Material provided:
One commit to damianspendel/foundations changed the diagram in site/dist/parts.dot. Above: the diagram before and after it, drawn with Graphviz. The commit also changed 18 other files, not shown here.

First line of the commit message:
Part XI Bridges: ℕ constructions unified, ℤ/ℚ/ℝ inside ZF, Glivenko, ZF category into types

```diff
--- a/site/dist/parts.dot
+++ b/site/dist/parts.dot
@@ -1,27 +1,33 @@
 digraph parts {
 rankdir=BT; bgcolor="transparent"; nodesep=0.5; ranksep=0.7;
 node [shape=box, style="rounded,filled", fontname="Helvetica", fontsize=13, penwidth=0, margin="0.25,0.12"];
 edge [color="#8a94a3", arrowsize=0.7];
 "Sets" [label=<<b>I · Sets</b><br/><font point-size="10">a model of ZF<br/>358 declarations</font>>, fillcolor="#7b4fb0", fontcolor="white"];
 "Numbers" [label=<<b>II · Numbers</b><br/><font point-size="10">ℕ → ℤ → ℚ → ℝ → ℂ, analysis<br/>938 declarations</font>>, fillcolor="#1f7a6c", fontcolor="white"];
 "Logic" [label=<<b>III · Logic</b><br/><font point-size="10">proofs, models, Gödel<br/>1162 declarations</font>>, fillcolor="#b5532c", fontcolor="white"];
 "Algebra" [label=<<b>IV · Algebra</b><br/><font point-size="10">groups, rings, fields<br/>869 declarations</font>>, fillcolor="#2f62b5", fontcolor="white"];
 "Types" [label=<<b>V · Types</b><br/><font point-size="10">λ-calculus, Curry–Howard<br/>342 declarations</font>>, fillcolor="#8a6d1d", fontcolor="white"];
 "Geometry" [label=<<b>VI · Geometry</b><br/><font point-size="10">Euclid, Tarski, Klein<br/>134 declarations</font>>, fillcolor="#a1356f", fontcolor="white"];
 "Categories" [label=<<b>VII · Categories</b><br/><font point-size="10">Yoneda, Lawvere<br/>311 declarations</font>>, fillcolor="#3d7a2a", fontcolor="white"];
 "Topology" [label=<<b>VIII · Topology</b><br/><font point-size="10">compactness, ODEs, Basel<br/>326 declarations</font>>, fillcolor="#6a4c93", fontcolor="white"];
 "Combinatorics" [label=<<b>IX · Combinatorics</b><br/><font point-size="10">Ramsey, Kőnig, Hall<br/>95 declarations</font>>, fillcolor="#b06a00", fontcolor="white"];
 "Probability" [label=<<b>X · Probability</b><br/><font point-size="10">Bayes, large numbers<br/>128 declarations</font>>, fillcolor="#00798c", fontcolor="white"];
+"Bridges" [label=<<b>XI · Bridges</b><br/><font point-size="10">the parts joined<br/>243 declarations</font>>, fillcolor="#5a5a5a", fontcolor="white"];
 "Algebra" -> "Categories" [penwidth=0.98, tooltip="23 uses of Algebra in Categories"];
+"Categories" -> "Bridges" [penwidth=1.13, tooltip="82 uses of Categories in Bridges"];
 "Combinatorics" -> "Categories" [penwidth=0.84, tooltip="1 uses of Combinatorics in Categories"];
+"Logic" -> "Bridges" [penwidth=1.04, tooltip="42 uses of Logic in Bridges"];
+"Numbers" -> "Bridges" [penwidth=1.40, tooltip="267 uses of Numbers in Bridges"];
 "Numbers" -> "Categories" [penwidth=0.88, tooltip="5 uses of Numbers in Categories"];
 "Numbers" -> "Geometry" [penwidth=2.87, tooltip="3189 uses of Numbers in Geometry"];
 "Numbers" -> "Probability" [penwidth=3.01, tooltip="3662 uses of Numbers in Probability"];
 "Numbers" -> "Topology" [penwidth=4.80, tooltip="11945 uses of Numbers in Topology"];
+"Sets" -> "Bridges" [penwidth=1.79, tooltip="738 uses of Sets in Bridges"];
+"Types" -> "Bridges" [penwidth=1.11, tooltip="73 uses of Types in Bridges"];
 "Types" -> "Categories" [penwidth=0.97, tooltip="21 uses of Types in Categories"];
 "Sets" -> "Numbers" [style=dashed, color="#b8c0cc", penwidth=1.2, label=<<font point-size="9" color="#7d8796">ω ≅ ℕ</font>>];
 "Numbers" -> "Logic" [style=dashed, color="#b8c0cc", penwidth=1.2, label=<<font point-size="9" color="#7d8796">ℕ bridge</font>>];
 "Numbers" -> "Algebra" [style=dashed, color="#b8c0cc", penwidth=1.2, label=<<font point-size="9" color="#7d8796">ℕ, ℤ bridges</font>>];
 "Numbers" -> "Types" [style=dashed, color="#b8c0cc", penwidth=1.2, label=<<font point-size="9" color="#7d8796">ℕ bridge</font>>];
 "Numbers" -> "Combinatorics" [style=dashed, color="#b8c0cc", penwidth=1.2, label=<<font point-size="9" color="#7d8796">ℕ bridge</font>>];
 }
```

Exercise: Exactly as they appear above, return all of the records.

Exercise result:
One commit to damianspendel/foundations changed the diagram in site/dist/parts.dot. Above: the diagram before and after it, drawn with Graphviz. The commit also changed 18 other files, not shown here.

First line of the commit message:
Part XI Bridges: ℕ constructions unified, ℤ/ℚ/ℝ inside ZF, Glivenko, ZF category into types

```diff
--- a/site/dist/parts.dot
+++ b/site/dist/parts.dot
@@ -1,27 +1,33 @@
 digraph parts {
 rankdir=BT; bgcolor="transparent"; nodesep=0.5; ranksep=0.7;
 node [shape=box, style="rounded,filled", fontname="Helvetica", fontsize=13, penwidth=0, margin="0.25,0.12"];
 edge [color="#8a94a3", arrowsize=0.7];
 "Sets" [label=<<b>I · Sets</b><br/><font point-size="10">a model of ZF<br/>358 declarations</font>>, fillcolor="#7b4fb0", fontcolor="white"];
 "Numbers" [label=<<b>II · Numbers</b><br/><font point-size="10">ℕ → ℤ → ℚ → ℝ → ℂ, analysis<br/>938 declarations</font>>, fillcolor="#1f7a6c", fontcolor="white"];
 "Logic" [label=<<b>III · Logic</b><br/><font point-size="10">proofs, models, Gödel<br/>1162 declarations</font>>, fillcolor="#b5532c", fontcolor="white"];
 "Algebra" [label=<<b>IV · Algebra</b><br/><font point-size="10">groups, rings, fields<br/>869 declarations</font>>, fillcolor="#2f62b5", fontcolor="white"];
 "Types" [label=<<b>V · Types</b><br/><font point-size="10">λ-calculus, Curry–Howard<br/>342 declarations</font>>, fillcolor="#8a6d1d", fontcolor="white"];
 "Geometry" [label=<<b>VI · Geometry</b><br/><font point-size="10">Euclid, Tarski, Klein<br/>134 declarations</font>>, fillcolor="#a1356f", fontcolor="white"];
 "Categories" [label=<<b>VII · Categories</b><br/><font point-size="10">Yoneda, Lawvere<br/>311 declarations</font>>, fillcolor="#3d7a2a", fontcolor="white"];
 "Topology" [label=<<b>VIII · Topology</b><br/><font point-size="10">compactness, ODEs, Basel<br/>326 declarations</font>>, fillcolor="#6a4c93", fontcolor="white"];
 "Combinatorics" [label=<<b>IX · Combinatorics</b><br/><font point-size="10">Ramsey, Kőnig, Hall<br/>95 declarations</font>>, fillcolor="#b06a00", fontcolor="white"];
 "Probability" [label=<<b>X · Probability</b><br/><font point-size="10">Bayes, large numbers<br/>128 declarations</font>>, fillcolor="#00798c", fontcolor="white"];
+"Bridges" [label=<<b>XI · Bridges</b><br/><font point-size="10">the parts joined<br/>243 declarations</font>>, fillcolor="#5a5a5a", fontcolor="white"];
 "Algebra" -> "Categories" [penwidth=0.98, tooltip="23 uses of Algebra in Categories"];
+"Categories" -> "Bridges" [penwidth=1.13, tooltip="82 uses of Categories in Bridges"];
 "Combinatorics" -> "Categories" [penwidth=0.84, tooltip="1 uses of Combinatorics in Categories"];
+"Logic" -> "Bridges" [penwidth=1.04, tooltip="42 uses of Logic in Bridges"];
+"Numbers" -> "Bridges" [penwidth=1.40, tooltip="267 uses of Numbers in Bridges"];
 "Numbers" -> "Categories" [penwidth=0.88, tooltip="5 uses of Numbers in Categories"];
 "Numbers" -> "Geometry" [penwidth=2.87, tooltip="3189 uses of Numbers in Geometry"];
 "Numbers" -> "Probability" [penwidth=3.01, tooltip="3662 uses of Numbers in Probability"];
 "Numbers" -> "Topology" [penwidth=4.80, tooltip="11945 uses of Numbers in Topology"];
+"Sets" -> "Bridges" [penwidth=1.79, tooltip="738 uses of Sets in Bridges"];
+"Types" -> "Bridges" [penwidth=1.11, tooltip="73 uses of Types in Bridges"];
 "Types" -> "Categories" [penwidth=0.97, tooltip="21 uses of Types in Categories"];
 "Sets" -> "Numbers" [style=dashed, color="#b8c0cc", penwidth=1.2, label=<<font point-size="9" color="#7d8796">ω ≅ ℕ</font>>];
 "Numbers" -> "Logic" [style=dashed, color="#b8c0cc", penwidth=1.2, label=<<font point-size="9" color="#7d8796">ℕ bridge</font>>];
 "Numbers" -> "Algebra" [style=dashed, color="#b8c0cc", penwidth=1.2, label=<<font point-size="9" color="#7d8796">ℕ, ℤ bridges</font>>];
 "Numbers" -> "Types" [style=dashed, color="#b8c0cc", penwidth=1.2, label=<<font point-size="9" color="#7d8796">ℕ bridge</font>>];
 "Numbers" -> "Combinatorics" [style=dashed, color="#b8c0cc", penwidth=1.2, label=<<font point-size="9" color="#7d8796">ℕ bridge</font>>];
 }
```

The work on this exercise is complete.